WHO revising COVID-19 variant naming to avoid stigmatizing countries
The World Health Organization (WHO) announced changes to how it will label COVID-19 variants on Monday, saying the variants will be named using letters of the Greek alphabet instead of the place where they were first discovered.
The WHO declared that variants of interest and variants of concern will receive a designated Greek letter listed on its website.
Researchers will continue to use the scientific names for each variant, created by Pango and GISAID, because the names include helpful information on the strains.
Why the change: The naming system was developed after the WHO consulted experts from around the world following concerns that labeling the variants by their location of discovery is “stigmatizing” and “discriminatory.”
The international health organization predicts the new system “will be easier and more practical” for nonscientists to use.

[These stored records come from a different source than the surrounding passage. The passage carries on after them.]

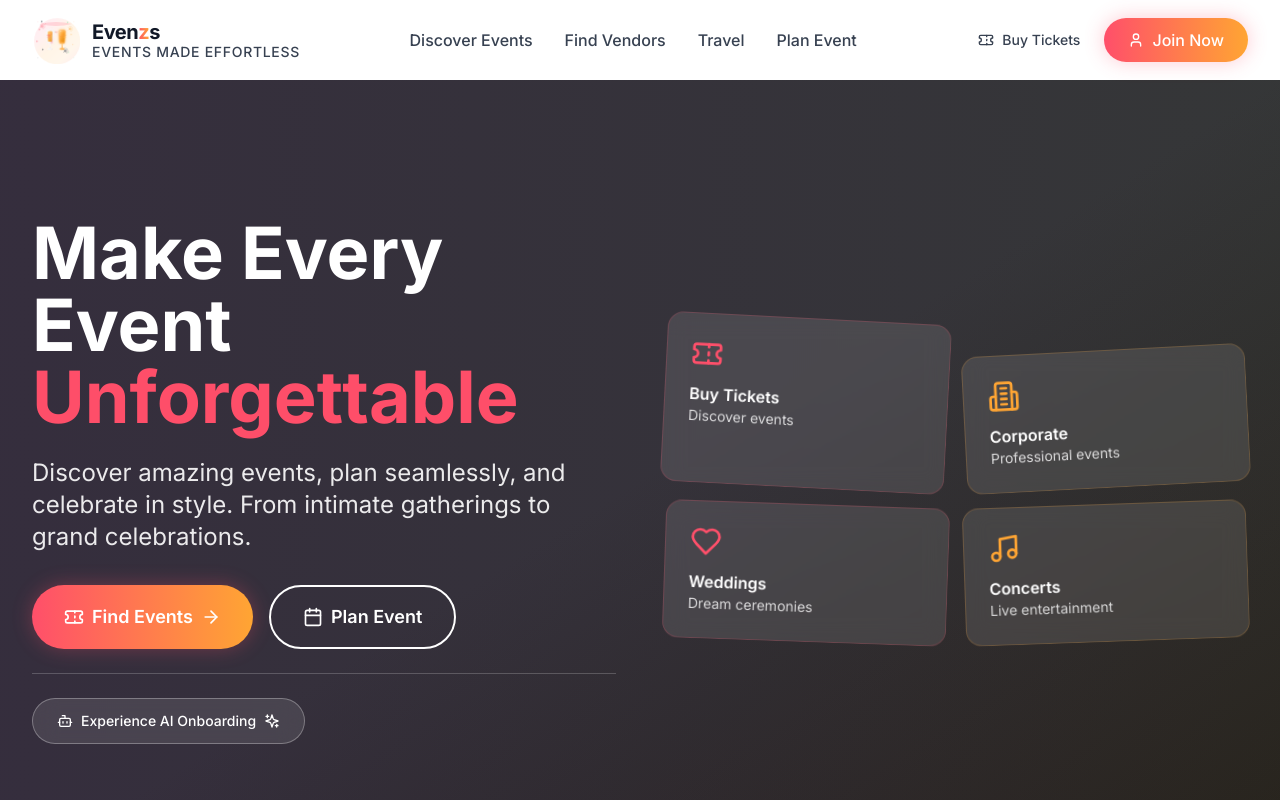
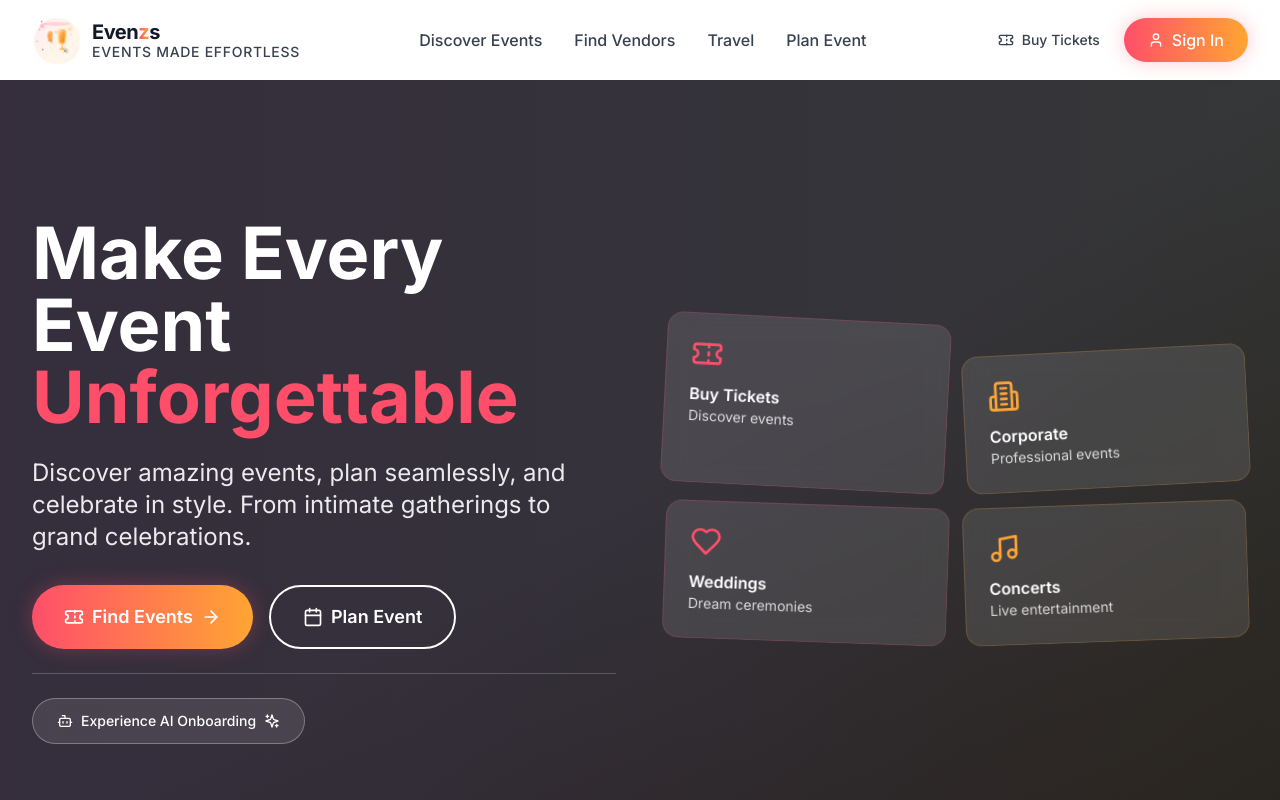
Before and after one commit to sivabharan/Evenzs-MarketPlace, a React (Vite) app: page / in a window 1280 px wide. Shown: the top 800 px of the page. Built offline with nearby package versions, Linux system fonts and the light colour scheme.

Commit message:
Change Join Now button text to Sign In

```diff
--- a/src/components/Header.tsx
+++ b/src/components/Header.tsx
@@ -103,7 +103,7 @@ export const Header: React.FC = () => {
                     className="flex items-center space-x-1 sm:space-x-2 bg-sunset-gradient hover:shadow-coral-glow text-white px-4 sm:px-6 py-2 sm:py-2.5 rounded-full transition-all duration-300 hover:scale-105 shadow-lg animate-coral-glow text-sm sm:text-base"
                   >
                     <User size={16} />
-                    <span className="font-medium">Join Now</span>
+                    <span className="font-medium">Sign In</span>
                   </Link>
                 </div>
               ) : (
```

“While they have their advantages, these scientific names can be difficult to say and recall, and are prone to misreporting,” the WHO said in a statement. “As a result, people often resort to calling variants by the places where they are detected, which is stigmatizing and discriminatory.”
“To avoid this and to simplify public communications, WHO encourages national authorities, media outlets and others to adopt these new labels,” the statement continued.
New names: The WHO identifies four “variants of concern,” including B.1.1.7, the variant first discovered in the United Kingdom, which will be called Alpha. The B.1.351 variant first found in South Africa was labeled as Beta, the P.1 variant first discovered in Brazil became Gamma and the B.1.617.2 variant first detected in India is now Delta.
The World Health Organization has issued an emergency use listing for the COVID-19 vaccine made by Sinovac in adults aged 18 and over, the second such authorisation it has granted to a Chinese company.
In a statement Tuesday, the WHO said data submitted to its experts showed that two doses of the vaccine prevented people from getting symptoms of COVID-19 in about half of those who got the vaccine.
WHO said there were few older adults enrolled in the research, so it could not estimate how effective the vaccine was in people over age 60.
“Nevertheless, WHO is not recommending an upper age limit for the vaccine,” the agency said, adding that data collected from Sinovac’s use in other countries “suggest the vaccine is likely to have a protective effect in older persons.”
WHO’s authorisation means the vaccine can be bought by donors and other UN agencies for use in poorer countries, including in the WHO-backed initiative to distribute COVID-19 vaccines globally known as COVAX.
Last month, WHO gave the green light to the COVID-19 vaccine made by Sinopharm.
It has also licensed vaccines developed by Pfizer-BioNTech, Johnson & Johnson, Moderna Inc, and AstraZeneca.
The COVAX effort has been slowed considerably after its biggest supplier in India said it would not be able to provide any more vaccines until the end of the year.
To date, there is no confirmed deal for Sinovac doses with COVAX.
Ecuador Launches 100 Day Vaccination Plan
Ecuador this week launched a plan to vaccinate 9 million people against the novel coronavirus in 100 days, part of recently installed President Guillermo Lasso’s plan to revive the economy by battling the pandemic.
Lasso recognized that the country needed to acquire further doses from overseas in order to reach that goal, and said the government was in talks with Russia over the purchase of some 18 million doses of the Sputnik V vaccine.
“All of our logistical effort will be successful once we have vaccines,” Lasso said while presenting the plan. “It is urgent, and we depend on the provision of vaccines from abroad.”
Ecuador began its inoculation campaign in January, but former President Lenin Moreno’s administration advanced slowly due to logistical issues, allegations of nepotism in the allocation of shots, and frequent changes of top health officials.
Lasso, a conservative ex-banker who took office on May 24, said he had also asked the United Nations to speed up the delivery of vaccines under the COVAX initiative intended to supply shots to poor countries. The World Health Organization, part of the U.N. system, oversees the program.
The South American country’s rollout will use more than 300 spaces that had been equipped to serve as election centers in the recent April vote. The government will deploy mobile vaccination brigades to hard-to-reach rural areas, including the communities of the Amazon region.
Ecuador, with a population of 17.5 million, has reported some 427,690 coronavirus cases and more than 20,620 deaths between confirmed and likely cases.
June 2 (GMT)